[Stored items from a collection]
**********

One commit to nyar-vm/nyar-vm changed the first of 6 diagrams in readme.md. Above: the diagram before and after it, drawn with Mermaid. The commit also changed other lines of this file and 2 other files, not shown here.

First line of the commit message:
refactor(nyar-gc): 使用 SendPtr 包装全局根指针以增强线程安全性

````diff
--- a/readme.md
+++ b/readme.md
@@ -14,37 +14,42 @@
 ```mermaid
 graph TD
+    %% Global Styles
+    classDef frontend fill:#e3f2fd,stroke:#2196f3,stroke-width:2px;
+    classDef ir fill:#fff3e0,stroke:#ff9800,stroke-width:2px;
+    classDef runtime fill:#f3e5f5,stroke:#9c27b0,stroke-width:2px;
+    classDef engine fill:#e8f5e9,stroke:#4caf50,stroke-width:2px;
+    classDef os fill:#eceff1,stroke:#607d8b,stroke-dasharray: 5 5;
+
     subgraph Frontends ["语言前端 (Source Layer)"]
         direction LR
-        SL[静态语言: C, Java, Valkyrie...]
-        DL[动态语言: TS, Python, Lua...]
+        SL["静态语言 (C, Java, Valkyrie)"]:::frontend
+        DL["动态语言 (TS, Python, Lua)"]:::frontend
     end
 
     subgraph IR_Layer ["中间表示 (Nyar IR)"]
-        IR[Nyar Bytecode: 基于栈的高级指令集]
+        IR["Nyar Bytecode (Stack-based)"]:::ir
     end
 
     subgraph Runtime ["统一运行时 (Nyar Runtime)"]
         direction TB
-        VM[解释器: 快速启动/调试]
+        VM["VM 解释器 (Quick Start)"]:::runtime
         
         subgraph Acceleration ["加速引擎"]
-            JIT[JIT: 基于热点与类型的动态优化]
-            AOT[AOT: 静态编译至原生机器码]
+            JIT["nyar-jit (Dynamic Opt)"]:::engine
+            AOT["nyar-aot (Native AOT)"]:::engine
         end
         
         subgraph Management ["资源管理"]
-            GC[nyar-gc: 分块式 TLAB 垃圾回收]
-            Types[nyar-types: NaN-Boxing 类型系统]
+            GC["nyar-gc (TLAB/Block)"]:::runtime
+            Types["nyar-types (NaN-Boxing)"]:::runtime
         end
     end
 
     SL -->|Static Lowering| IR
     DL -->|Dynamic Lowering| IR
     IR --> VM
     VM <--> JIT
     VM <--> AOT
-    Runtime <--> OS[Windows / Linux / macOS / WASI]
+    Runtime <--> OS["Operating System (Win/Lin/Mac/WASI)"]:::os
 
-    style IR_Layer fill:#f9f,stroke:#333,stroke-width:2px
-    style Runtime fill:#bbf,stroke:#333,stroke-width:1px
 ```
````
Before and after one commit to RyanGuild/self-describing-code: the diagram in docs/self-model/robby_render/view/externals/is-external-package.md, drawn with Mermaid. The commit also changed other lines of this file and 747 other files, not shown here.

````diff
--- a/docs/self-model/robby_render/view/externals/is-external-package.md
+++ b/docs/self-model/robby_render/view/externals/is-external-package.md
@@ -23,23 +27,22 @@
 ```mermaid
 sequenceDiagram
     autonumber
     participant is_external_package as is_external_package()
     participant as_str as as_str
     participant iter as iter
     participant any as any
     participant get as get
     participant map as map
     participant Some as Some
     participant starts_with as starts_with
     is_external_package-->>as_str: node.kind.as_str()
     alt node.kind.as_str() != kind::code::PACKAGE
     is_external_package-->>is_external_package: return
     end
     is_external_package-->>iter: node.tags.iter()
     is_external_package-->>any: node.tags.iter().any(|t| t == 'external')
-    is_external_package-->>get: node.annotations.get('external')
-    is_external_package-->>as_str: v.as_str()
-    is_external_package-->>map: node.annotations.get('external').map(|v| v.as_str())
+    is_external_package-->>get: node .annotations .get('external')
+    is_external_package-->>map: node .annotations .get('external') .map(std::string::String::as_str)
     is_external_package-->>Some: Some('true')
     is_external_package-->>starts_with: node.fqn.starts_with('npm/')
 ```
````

**********

▶ Exercise objective:
Search the entries for the word "participant". Copy each line where it appears.

▶ Solution to this exercise:
     participant is_external_package as is_external_package()
     participant as_str as as_str
     participant iter as iter
     participant any as any
     participant get as get
     participant map as map
     participant Some as Some
     participant starts_with as starts_with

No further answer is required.